Records:
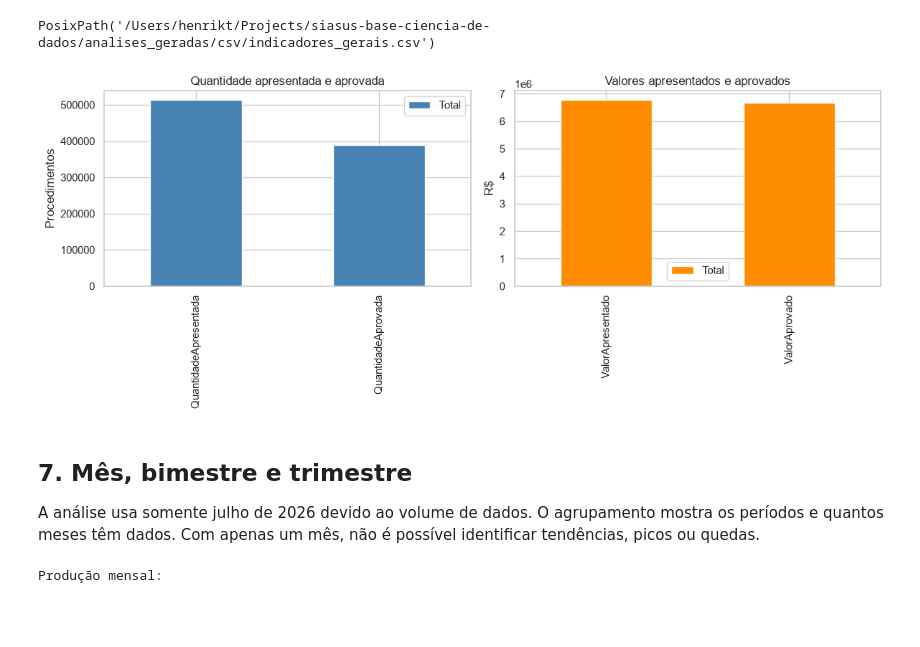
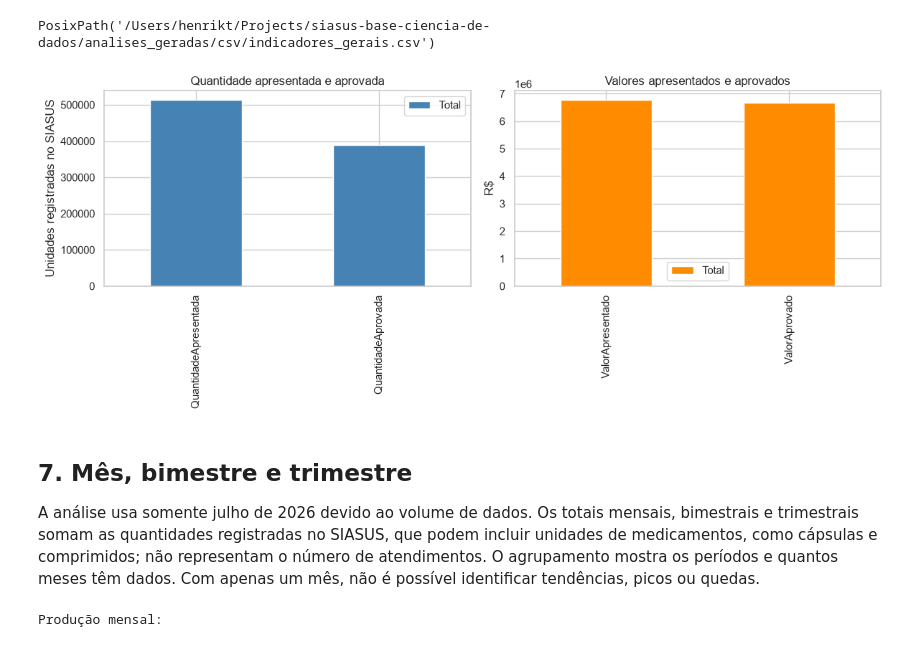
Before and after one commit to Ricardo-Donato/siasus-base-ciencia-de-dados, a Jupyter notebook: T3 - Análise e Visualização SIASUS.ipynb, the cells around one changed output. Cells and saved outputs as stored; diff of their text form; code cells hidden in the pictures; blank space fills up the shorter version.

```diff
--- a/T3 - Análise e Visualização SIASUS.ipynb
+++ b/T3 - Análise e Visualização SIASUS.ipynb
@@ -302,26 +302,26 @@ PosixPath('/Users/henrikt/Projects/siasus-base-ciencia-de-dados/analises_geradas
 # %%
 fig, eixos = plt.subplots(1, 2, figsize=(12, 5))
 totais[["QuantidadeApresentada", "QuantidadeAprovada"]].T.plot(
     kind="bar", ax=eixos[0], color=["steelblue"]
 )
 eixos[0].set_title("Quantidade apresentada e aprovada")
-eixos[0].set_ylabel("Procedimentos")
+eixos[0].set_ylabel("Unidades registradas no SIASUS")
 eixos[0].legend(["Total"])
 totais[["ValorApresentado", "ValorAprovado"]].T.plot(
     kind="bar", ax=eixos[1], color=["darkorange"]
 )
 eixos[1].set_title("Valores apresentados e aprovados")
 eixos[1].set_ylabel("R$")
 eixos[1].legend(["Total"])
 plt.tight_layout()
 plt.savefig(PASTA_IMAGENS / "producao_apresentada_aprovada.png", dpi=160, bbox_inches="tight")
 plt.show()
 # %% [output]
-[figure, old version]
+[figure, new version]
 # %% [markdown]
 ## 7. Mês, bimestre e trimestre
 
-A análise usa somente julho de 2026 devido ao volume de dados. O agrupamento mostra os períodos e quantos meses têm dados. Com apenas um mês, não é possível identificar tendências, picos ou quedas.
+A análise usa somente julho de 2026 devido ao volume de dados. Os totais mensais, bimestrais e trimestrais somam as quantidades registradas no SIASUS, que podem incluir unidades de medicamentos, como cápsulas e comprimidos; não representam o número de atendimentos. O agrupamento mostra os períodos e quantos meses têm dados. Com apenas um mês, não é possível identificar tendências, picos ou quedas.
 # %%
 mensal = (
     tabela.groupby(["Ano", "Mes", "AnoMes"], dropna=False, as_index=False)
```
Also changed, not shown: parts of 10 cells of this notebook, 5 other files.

* * *

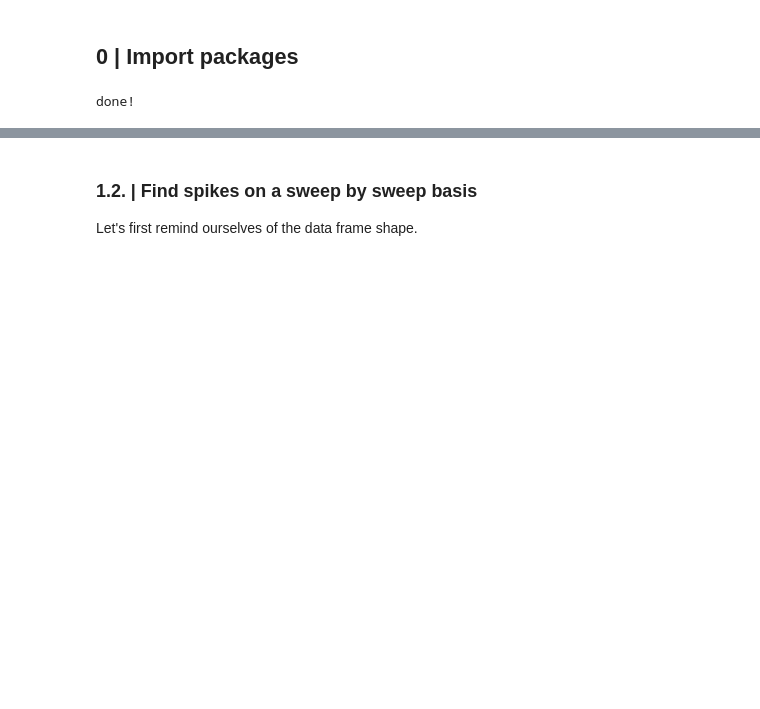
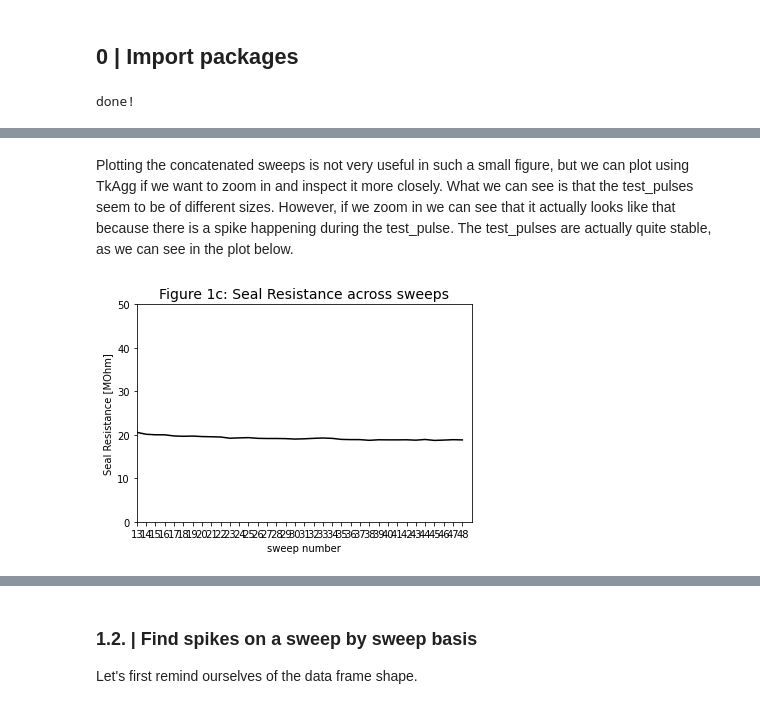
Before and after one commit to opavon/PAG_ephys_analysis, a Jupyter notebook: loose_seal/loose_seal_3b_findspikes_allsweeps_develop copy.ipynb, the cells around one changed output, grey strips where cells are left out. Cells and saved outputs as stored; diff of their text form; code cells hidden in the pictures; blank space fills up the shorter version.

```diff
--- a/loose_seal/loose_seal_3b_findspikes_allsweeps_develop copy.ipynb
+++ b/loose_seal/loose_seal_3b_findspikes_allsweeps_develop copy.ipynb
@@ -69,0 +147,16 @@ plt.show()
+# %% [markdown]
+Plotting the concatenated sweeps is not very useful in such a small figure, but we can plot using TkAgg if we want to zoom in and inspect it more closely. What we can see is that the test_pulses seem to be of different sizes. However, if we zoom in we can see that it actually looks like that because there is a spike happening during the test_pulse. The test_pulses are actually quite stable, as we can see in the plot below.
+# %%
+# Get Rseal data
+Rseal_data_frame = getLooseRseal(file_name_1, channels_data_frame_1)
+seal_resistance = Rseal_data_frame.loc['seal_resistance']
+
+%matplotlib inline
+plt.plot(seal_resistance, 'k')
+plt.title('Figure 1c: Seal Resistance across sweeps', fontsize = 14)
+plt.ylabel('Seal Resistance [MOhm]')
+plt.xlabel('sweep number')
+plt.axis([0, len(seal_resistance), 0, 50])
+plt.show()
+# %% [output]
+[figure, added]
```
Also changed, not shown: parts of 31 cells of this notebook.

...

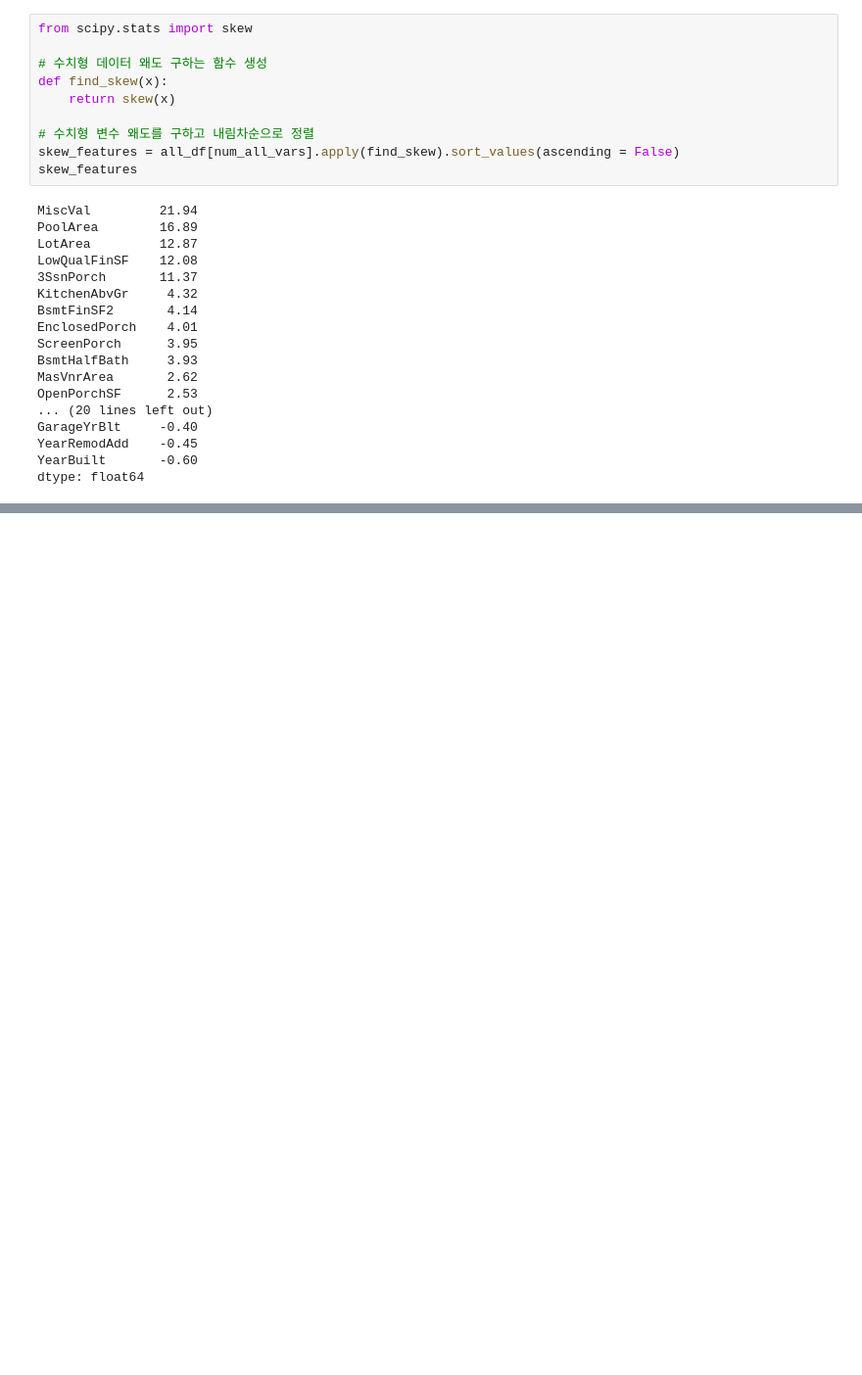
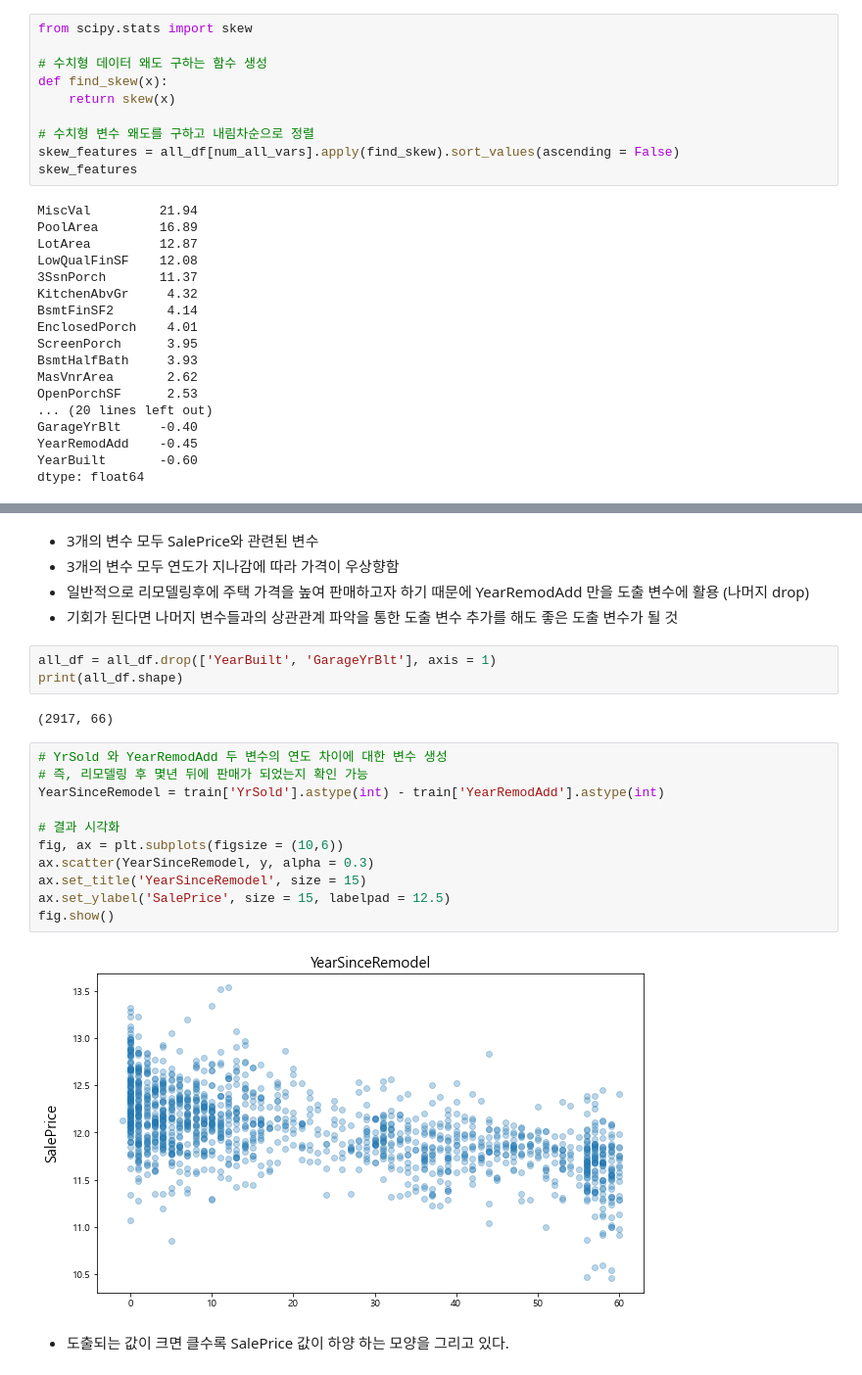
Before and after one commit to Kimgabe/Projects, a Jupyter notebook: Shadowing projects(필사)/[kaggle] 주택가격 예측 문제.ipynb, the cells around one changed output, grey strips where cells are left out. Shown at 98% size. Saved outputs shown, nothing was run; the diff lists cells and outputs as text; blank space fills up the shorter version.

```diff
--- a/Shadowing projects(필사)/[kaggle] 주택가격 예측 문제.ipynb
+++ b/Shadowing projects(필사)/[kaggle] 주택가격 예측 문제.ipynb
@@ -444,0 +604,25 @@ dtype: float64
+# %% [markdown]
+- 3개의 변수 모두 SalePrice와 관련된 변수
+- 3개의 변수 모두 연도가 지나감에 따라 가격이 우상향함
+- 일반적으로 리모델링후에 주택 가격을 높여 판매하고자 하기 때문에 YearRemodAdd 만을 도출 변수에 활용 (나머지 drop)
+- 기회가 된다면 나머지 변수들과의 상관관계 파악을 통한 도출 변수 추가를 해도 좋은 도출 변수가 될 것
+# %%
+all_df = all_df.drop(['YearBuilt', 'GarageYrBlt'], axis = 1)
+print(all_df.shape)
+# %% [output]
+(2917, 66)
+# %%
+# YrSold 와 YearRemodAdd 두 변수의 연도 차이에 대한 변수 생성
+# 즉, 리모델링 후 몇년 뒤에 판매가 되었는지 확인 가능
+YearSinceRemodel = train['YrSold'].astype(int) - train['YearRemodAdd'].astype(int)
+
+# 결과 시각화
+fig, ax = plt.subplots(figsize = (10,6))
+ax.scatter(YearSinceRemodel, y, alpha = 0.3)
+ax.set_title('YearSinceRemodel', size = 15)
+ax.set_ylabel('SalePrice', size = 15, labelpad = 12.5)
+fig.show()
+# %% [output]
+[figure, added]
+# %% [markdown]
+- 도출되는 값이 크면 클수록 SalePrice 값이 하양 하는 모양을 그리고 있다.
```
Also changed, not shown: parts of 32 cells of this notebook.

Brief:
Locate the word "totais" in the records and collect each line it appears in.

Output for this task:
 totais[["QuantidadeApresentada", "QuantidadeAprovada"]].T.plot(
 totais[["ValorApresentado", "ValorAprovado"]].T.plot(
+A análise usa somente julho de 2026 devido ao volume de dados. Os totais mensais, bimestrais e trimestrais somam as quantidades registradas no SIASUS, que podem incluir unidades de medicamentos, como cápsulas e comprimidos; não representam o número de atendimentos. O agrupamento mostra os períodos e quantos meses têm dados. Com apenas um mês, não é possível identificar tendências, picos ou quedas.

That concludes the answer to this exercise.